Below you can find a transcript of this episode of Innovation Insights with Ben McGuire:
Charlie de Rusett: What does innovation mean to you?
Ben McGuire: As far as we are concerned, innovation is really about releasing value or finding new value. And for us at Simmons that is absolutely for our clients, so the purpose of the innovation grit, which is clearly stated, is to generate, develop and execute new value streams for our clients. That can come from a number of areas: products and services, particularly which are co-created with clients or it might be by releasing value from inside the firm by making our sales more efficient, increasing the quality of our service and so on.
C. d. R: With millennials now fully integrated into Simmons & Simmons, What does that mean to the firm and how do you embrace a different form of creativity to what had historically been in the sector?
B. M: I think it is really interesting. There are two or three things we are focusing on: first of all we need to address our career proposition, because there are different expectations from future generations of lawyers. They come from behind us and they work till they are 70, they probably want more than 1 type of career, they might want to move out of their profession and back in, long breaks, etc. But certainly it’s already already evident, that there is an enormous amount of energy and creativity in those individuals.
But the difficulty for a law firm is that we are essentially in a mentor-apprentice relationship quite a lot of the time. And there is often not enough room for experimentation, exploration and reflection on how they work. So, how do you get to that? Well, you have to start being creative yourself about how you allow people to do this. And we’ve already got 2 or 3 exemplars really: trainees, junior associates, business professionals who are sort of doings things in their own time. But you can’t expect that of people. So the key for us is to really find some space for that.
C. d. R: One of the problems in any global organisation is the transfer of knowledge, knowledge being success and a better way to do things, but also the failure that you learn and embrace from these types of exciting innovation projects. How is knowledge transferred from some of these initiatives that you are doing? And how do you see that improving in the future?
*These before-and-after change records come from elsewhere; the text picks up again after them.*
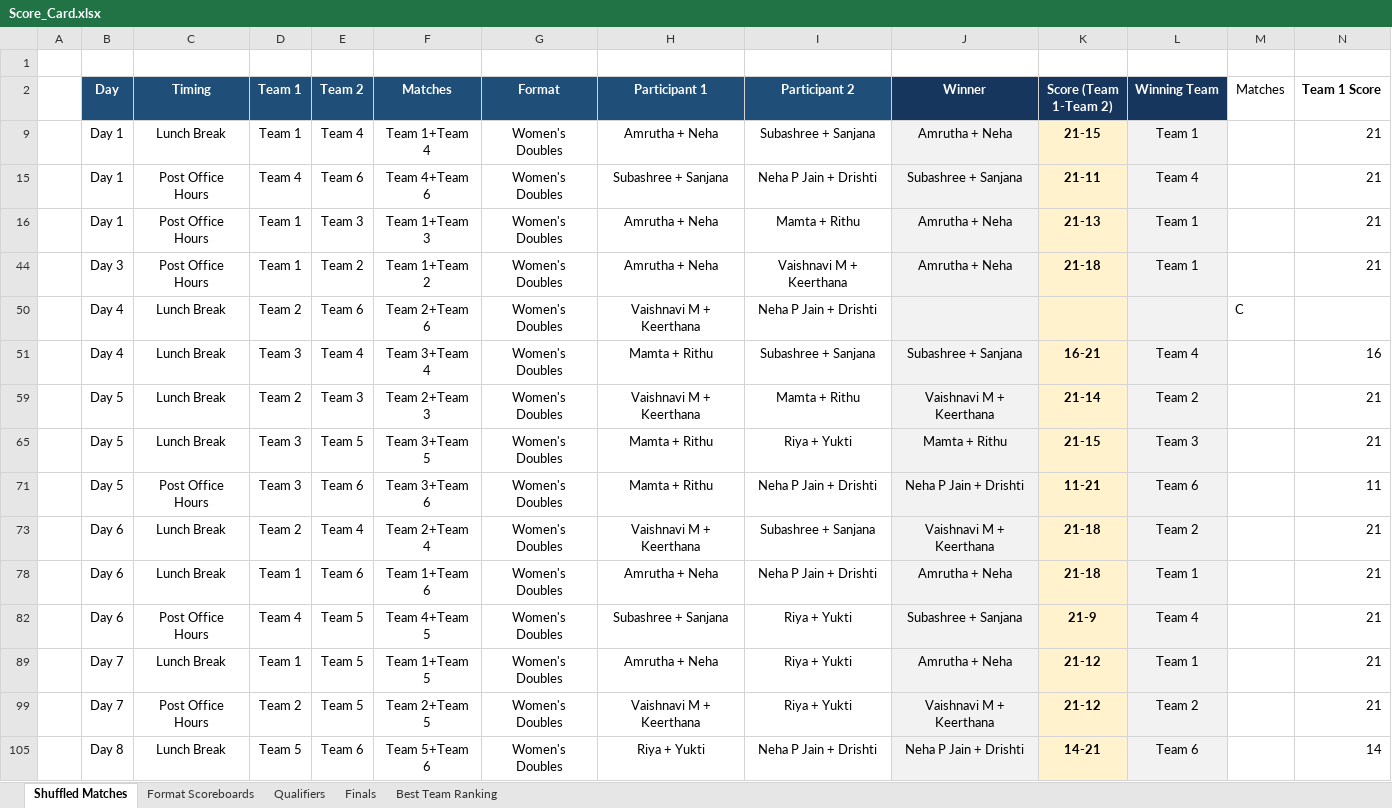
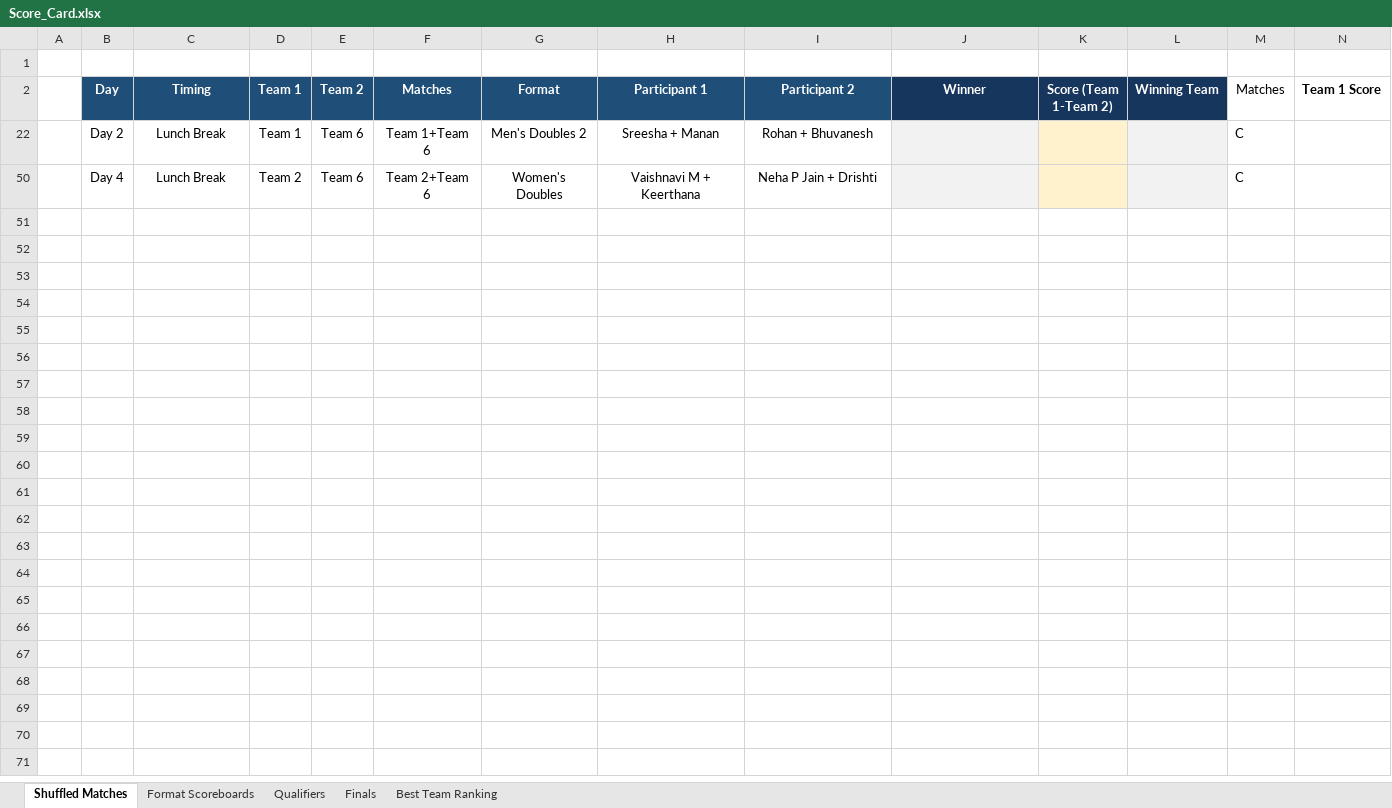
Before and after one commit to caaliakber-art/sdu-tt-tournament, an Excel workbook: scores/Score_Card.xlsx, sheet Shuffled Matches, drawn as a sheet; only a part is shown; values as stored, in another font and other column widths than the file's, no borders; conditional formats not drawn; removed rows and columns are numbered as before the commit, all else as after; rows hold the shown columns only; the diff names each change by its address in the sheet, - before the commit and + after, or states it on an @@ line.

```diff
--- a/scores/Score_Card.xlsx (sheet Shuffled Matches)
+++ b/scores/Score_Card.xlsx (sheet Shuffled Matches)
@@ row 9 hidden:  | Day 1 | Lunch Break | Team 1 | Team 4 | Team 1+Team 4 | Women's Doubles | Amrutha + Neha | Subashree + Sanjana | Amrutha + Neha | 21-15 | Team 1 |  | 21 @@
@@ row 15 hidden:  | Day 1 | Post Office Hours | Team 4 | Team 6 | Team 4+Team 6 | Women's Doubles | Subashree + Sanjana | Neha P Jain + Drishti | Subashree + Sanjana | 21-11 | Team 4 |  | 21 @@
@@ row 16 hidden:  | Day 1 | Post Office Hours | Team 1 | Team 3 | Team 1+Team 3 | Women's Doubles | Amrutha + Neha | Mamta + Rithu | Amrutha + Neha | 21-13 | Team 1 |  | 21 @@
@@ row 44 hidden:  | Day 3 | Post Office Hours | Team 1 | Team 2 | Team 1+Team 2 | Women's Doubles | Amrutha + Neha | Vaishnavi M + Keerthana | Amrutha + Neha | 21-18 | Team 1 |  | 21 @@
@@ row 22 unhidden:  | Day 2 | Lunch Break | Team 1 | Team 6 | Team 1+Team 6 | Men's Doubles 2 | Sreesha + Manan | Rohan + Bhuvanesh |  |  |  | C @@
@@ row 51 hidden:  | Day 4 | Lunch Break | Team 3 | Team 4 | Team 3+Team 4 | Women's Doubles | Mamta + Rithu | Subashree + Sanjana | Subashree + Sanjana | 16-21 | Team 4 |  | 16 @@
@@ row 59 hidden:  | Day 5 | Lunch Break | Team 2 | Team 3 | Team 2+Team 3 | Women's Doubles | Vaishnavi M + Keerthana | Mamta + Rithu | Vaishnavi M + Keerthana | 21-14 | Team 2 |  | 21 @@
@@ row 65 hidden:  | Day 5 | Lunch Break | Team 3 | Team 5 | Team 3+Team 5 | Women's Doubles | Mamta + Rithu | Riya + Yukti | Mamta + Rithu | 21-15 | Team 3 |  | 21 @@
@@ row 71 hidden:  | Day 5 | Post Office Hours | Team 3 | Team 6 | Team 3+Team 6 | Women's Doubles | Mamta + Rithu | Neha P Jain + Drishti | Neha P Jain + Drishti | 11-21 | Team 6 |  | 11 @@
@@ row 73 hidden:  | Day 6 | Lunch Break | Team 2 | Team 4 | Team 2+Team 4 | Women's Doubles | Vaishnavi M + Keerthana | Subashree + Sanjana | Vaishnavi M + Keerthana | 21-18 | Team 2 |  | 21 @@
@@ row 78 hidden:  | Day 6 | Lunch Break | Team 1 | Team 6 | Team 1+Team 6 | Women's Doubles | Amrutha + Neha | Neha P Jain + Drishti | Amrutha + Neha | 21-18 | Team 1 |  | 21 @@
@@ row 82 hidden:  | Day 6 | Post Office Hours | Team 4 | Team 5 | Team 4+Team 5 | Women's Doubles | Subashree + Sanjana | Riya + Yukti | Subashree + Sanjana | 21-9 | Team 4 |  | 21 @@
@@ row 89 hidden:  | Day 7 | Lunch Break | Team 1 | Team 5 | Team 1+Team 5 | Women's Doubles | Amrutha + Neha | Riya + Yukti | Amrutha + Neha | 21-12 | Team 1 |  | 21 @@
@@ row 99 hidden:  | Day 7 | Post Office Hours | Team 2 | Team 5 | Team 2+Team 5 | Women's Doubles | Vaishnavi M + Keerthana | Riya + Yukti | Vaishnavi M + Keerthana | 21-12 | Team 2 |  | 21 @@
@@ row 105 hidden:  | Day 8 | Lunch Break | Team 5 | Team 6 | Team 5+Team 6 | Women's Doubles | Riya + Yukti | Neha P Jain + Drishti | Neha P Jain + Drishti | 14-21 | Team 6 |  | 14 @@
```
Also changed, not shown: sheet Finals, sheet Best Team Ranking, sheet Qualifiers, formulas that keep their value, 5 other files.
B. M: We’ve had a very successful product launched last year and it was about 8 weeks from flash to bang. Technologically it’s very simple, legally it’s unbelievably helpful and has generated an enormous subscription really fast. But it was still really hard work for the partner that led that. So we would make a video which would be easily put round the firm so people can see what the experience was with all it weknesses. And we just have to be open to the fact that the system isn’t perfect, and even though this product was really successful, there were parts of it which were really hard. I couldn’t really find the person to get this through, so I started to get really frustrated at this point of the process. And you need to just make sure that is socialised, then you take it on board and improve it the next time that you do it.
C. d. R: In you opinion, what does the next decade look like for law firms innovating?
B. M: I hate answering this question, because you are obviously a massive hostage to fortune, but I do have a view. I think technology will be critically important, but the people who really make a difference in this market will be the ones that significantly change their approach to service delivery business model, while maintaining quality of the value proposition. Technology will be core to that, but so will be people and so will be processes.
We need to completely understand our clients and start to work with them much more closely. Our platform needs to be robust, adaptable and agile and talent needs to be focused on these outputs in our strategy. And here we need to be taking into account the things which we said about career aspiration, too.
C. d. R: Thank you for all you insight, Ben, It’s been an absolute pleasure.